Home >> A Tsl >> Archives >> 00 1 >> No title available

Search form

Home > Teacher Lesson Plans > Archives > Lesson Plan

L E S S O N     P L A N    

A is for . . .

Subject: Science
Grade: 3-5, 6-8

Brief Description

In this lesson, students will be able to understand the difference between making an observation and an inference.


The goal of this lesson is to help students distinguish between an observation and an inference.


observations, inferences

Materials Needed

a picture of an apple, a 3-D apple, a real apple, and a knife

Lesson Plan

  • Begin this lesson by asking the class what they know about making observations and inferences. Based upon that, share with them that an observation is something that can be made with only the five senses, and an inference is something that involves a decision being made about something they observe.
  • Have each student get a sheet of paper. Divide the paper into two columns - one to record observations and the other to record inferences of things that you show them. They do not need to talk until the end of the lesson.
  • Show the class a sheet of paper that has the words les pommes on it (French for the word apple). Have students record their observations and inferences.
  • Show students a sheet that has the word apple on it. Have students record their responses.
  • Show the class a sheet that has the words, "A is for . . . " on it. Ask students to write down observations and inferences for that sheet of paper.
  • Show students a sheet of paper that has the word apple on it. Students should record responses in the appropriate columns.
  • Show the class the following in this order: a picture of an apple, a 3-D apple and a real apple. Have students record their thoughts after each one.
  • Then, show students a real apple that has been cut in half across the middle. (Some people do not cut apples through the middle and have never seen the flower-like design.) Have students record their thoughts.
  • Finally, show the class a real apple that has been cut in fourths and pass out pieces of the apple for students to explore. (By this point, the class can start to include the sense of smell and taste in their observations). Have students record their thoughts.
  • After the demonstration is over, have students share the responses they wrote during each step. As students share, have the class agree or disagree with the comments being observations or inferences. It is easy for people to conclude or infer things wrongly. This activity brings that notion to the forefront and helps students realize those differences.
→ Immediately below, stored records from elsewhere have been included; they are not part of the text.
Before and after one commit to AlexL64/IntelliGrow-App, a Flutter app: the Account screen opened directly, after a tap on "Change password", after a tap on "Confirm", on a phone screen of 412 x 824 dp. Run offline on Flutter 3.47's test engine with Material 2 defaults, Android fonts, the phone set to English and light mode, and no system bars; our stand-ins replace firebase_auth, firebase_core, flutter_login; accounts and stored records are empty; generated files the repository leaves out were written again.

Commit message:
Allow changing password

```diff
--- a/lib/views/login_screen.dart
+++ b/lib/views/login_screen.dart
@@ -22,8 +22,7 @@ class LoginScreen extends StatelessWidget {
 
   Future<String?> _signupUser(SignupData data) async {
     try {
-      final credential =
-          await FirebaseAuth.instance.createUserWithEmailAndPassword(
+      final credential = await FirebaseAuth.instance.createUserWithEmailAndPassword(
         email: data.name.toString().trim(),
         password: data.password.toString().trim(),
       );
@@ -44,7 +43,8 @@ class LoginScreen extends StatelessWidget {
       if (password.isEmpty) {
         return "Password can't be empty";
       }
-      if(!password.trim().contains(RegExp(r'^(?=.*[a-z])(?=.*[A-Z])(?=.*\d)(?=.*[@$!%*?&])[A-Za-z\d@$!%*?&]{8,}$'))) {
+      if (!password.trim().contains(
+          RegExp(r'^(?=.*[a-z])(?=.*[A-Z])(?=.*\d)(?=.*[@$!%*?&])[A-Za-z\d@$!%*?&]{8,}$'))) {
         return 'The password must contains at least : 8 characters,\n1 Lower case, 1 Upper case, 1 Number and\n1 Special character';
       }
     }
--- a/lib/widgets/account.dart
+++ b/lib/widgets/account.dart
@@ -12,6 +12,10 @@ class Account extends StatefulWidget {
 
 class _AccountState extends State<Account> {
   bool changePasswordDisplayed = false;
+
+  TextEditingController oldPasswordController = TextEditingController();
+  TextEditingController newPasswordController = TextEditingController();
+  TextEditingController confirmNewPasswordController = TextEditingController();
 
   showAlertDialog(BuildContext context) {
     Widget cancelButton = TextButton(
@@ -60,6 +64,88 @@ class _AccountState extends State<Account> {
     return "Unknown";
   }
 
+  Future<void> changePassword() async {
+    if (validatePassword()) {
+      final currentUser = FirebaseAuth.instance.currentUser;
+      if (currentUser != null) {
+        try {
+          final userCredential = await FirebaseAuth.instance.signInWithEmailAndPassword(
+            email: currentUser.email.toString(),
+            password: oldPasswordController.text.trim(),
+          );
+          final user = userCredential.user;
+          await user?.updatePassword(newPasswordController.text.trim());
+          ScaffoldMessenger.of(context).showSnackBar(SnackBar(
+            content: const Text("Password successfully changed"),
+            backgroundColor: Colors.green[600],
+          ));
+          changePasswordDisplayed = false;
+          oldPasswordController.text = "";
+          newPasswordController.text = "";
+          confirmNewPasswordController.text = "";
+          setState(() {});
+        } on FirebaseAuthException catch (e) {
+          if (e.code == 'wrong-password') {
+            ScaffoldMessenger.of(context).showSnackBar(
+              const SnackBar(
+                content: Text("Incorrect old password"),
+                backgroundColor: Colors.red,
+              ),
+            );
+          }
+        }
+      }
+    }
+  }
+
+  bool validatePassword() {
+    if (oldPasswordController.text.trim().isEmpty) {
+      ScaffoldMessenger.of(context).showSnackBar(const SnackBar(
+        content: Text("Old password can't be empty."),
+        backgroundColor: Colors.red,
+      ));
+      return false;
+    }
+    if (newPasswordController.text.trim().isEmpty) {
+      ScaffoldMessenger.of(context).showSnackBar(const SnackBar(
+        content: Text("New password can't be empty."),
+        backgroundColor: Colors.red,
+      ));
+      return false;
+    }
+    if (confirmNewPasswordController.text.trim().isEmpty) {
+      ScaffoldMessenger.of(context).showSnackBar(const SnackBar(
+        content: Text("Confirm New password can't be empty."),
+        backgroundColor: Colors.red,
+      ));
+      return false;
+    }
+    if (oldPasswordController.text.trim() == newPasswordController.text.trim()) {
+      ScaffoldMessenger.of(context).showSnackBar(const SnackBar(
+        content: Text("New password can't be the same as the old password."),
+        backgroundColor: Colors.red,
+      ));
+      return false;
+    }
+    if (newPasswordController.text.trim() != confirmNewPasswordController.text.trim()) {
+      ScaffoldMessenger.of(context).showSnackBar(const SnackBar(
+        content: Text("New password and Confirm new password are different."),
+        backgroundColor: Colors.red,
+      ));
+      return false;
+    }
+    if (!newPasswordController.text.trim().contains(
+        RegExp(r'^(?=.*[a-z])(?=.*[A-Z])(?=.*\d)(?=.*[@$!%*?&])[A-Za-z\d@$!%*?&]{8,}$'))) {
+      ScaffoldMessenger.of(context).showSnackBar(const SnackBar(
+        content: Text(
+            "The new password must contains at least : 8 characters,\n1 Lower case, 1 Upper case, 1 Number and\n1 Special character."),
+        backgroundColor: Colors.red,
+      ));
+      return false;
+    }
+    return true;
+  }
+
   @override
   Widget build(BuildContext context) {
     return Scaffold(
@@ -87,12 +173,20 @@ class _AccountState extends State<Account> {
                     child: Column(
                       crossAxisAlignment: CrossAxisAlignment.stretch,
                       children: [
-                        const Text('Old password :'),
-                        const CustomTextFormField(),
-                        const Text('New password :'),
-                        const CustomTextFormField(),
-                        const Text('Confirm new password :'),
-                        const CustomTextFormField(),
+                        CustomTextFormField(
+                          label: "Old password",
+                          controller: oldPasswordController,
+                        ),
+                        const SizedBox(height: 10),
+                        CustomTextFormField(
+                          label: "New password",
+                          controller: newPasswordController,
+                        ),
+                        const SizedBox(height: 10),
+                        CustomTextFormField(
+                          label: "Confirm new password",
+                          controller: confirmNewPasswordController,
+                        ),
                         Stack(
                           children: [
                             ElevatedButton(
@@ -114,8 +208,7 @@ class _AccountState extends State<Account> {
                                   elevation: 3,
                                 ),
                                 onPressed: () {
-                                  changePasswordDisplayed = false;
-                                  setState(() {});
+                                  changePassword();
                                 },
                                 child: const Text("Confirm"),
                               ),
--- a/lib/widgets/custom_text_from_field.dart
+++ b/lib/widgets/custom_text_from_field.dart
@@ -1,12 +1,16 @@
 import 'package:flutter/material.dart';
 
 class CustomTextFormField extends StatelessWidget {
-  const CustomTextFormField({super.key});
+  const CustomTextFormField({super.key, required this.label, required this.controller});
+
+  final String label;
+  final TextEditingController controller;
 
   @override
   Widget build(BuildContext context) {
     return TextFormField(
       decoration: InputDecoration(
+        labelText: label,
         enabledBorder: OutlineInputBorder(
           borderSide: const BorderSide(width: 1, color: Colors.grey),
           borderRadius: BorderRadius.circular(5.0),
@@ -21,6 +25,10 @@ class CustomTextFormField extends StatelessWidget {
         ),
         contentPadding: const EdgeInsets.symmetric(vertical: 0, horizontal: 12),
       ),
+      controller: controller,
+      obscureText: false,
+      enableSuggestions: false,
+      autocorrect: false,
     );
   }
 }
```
After the demonstration, assessment is made through the class discussion. As students share their responses, the teacher can assess and correct misconceptions. This concept can be "tested" at the conclusion of a unit of science process skills.
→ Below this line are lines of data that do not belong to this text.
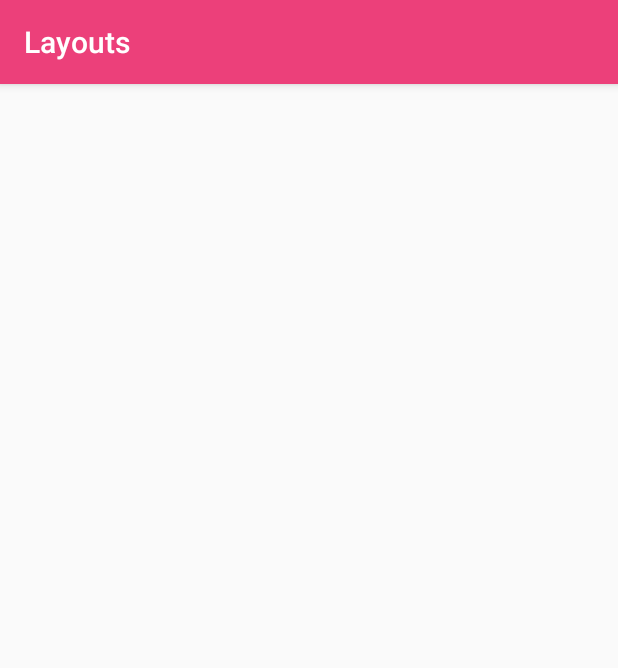
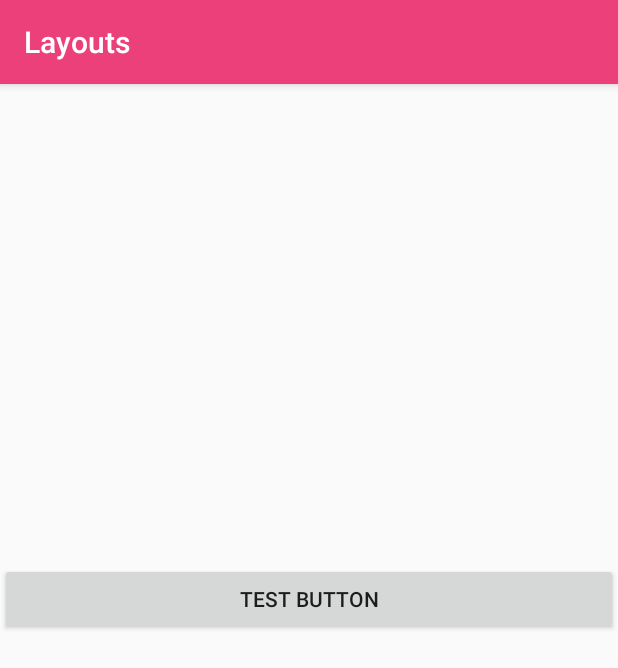
Before and after one commit to DebdutBiswas/AndroidTrainning, an Android app: the screen it shows after launch (MainActivity), on a phone screen of 412 x 824 dp. Shown: the top 668 px of the screen. Run offline under Robolectric (Android 15) with nearby library versions, the phone set to English and light mode, and no system bars.

Commit message:
Test Commit

```diff
--- a/Layouts/app/src/main/res/layout/activity_main.xml
+++ b/Layouts/app/src/main/res/layout/activity_main.xml
@@ -4,4 +4,18 @@
     xmlns:tools="http://schemas.android.com/tools"
     android:layout_width="match_parent"
     android:layout_height="match_parent"
-    tools:context=".MainActivity"/>
+    tools:context=".MainActivity">
+
+    <Button
+        android:id="@+id/btnTest"
+        android:layout_width="match_parent"
+        android:layout_height="wrap_content"
+        android:layout_marginTop="180dp"
+        android:text="Test Button"
+        app:layout_constraintBottom_toBottomOf="parent"
+        app:layout_constraintEnd_toEndOf="parent"
+        app:layout_constraintHorizontal_bias="0.498"
+        app:layout_constraintStart_toStartOf="parent"
+        app:layout_constraintTop_toTopOf="parent"
+        app:layout_constraintVertical_bias="0.258" />
+</android.support.constraint.ConstraintLayout>
```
Lesson Plan Source

Submitted by: Heather Puhl, ([email protected]) Farmville Middle School, Farmville, North Carolina



In an effort to keep our Lesson Plan Database as current as possible, please email the webmaster to report any links that are not working.